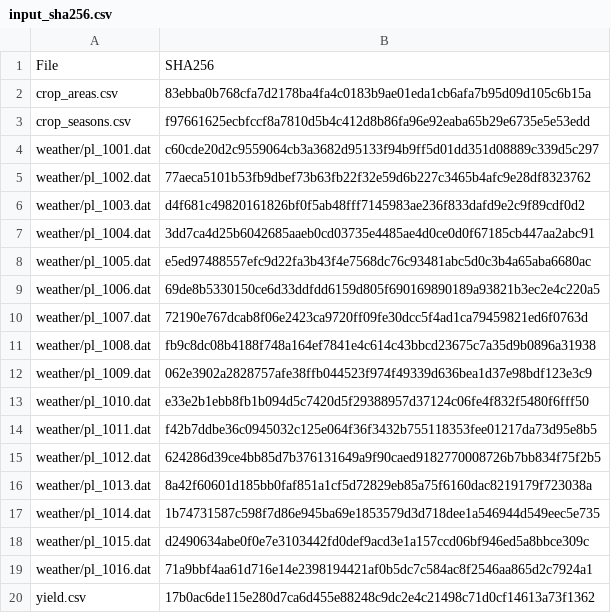
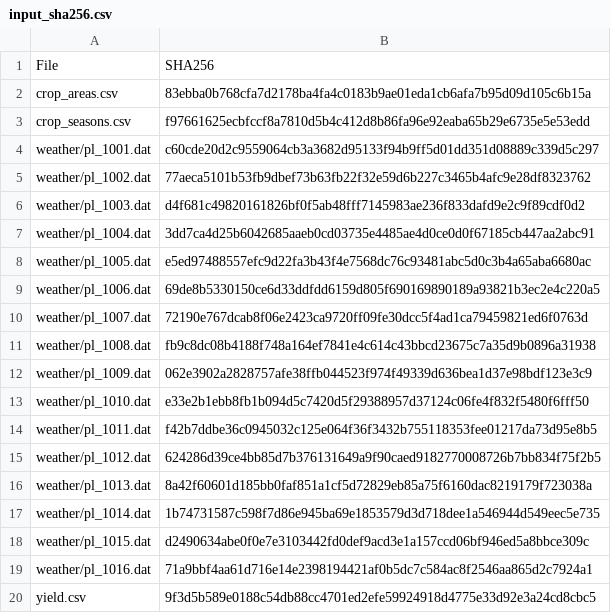
Before and after one commit to MR-Eini/yieldlag, a CSV file: inst/extdata/poland/input_sha256.csv, drawn as a sheet.

```diff
--- a/inst/extdata/poland/input_sha256.csv
+++ b/inst/extdata/poland/input_sha256.csv
@@ -19,2 +19,2 @@ weather/pl_1015.dat,d2490634abe0f0e7e3103442fd0def9acd3e1a157ccd06bf946ed5a8bbce
 weather/pl_1016.dat,71a9bbf4aa61d716e14e2398194421af0b5dc7c584ac8f2546aa865d2c7924a1
-yield.csv,17b0ac6de115e280d7ca6d455e88248c9dc2e4c21498c71d0cf14613a73f1362
+yield.csv,9f3d5b589e0188c54db88cc4701ed2efe59924918d4775e33d92e3a24cd8cbc5
```
Also changed, not shown: inst/extdata/poland/yield.csv, 13 other files.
______________________________
Aim of the task: State the number of lines in the records that hold the string "inst", and add nothing.

The completed task: 4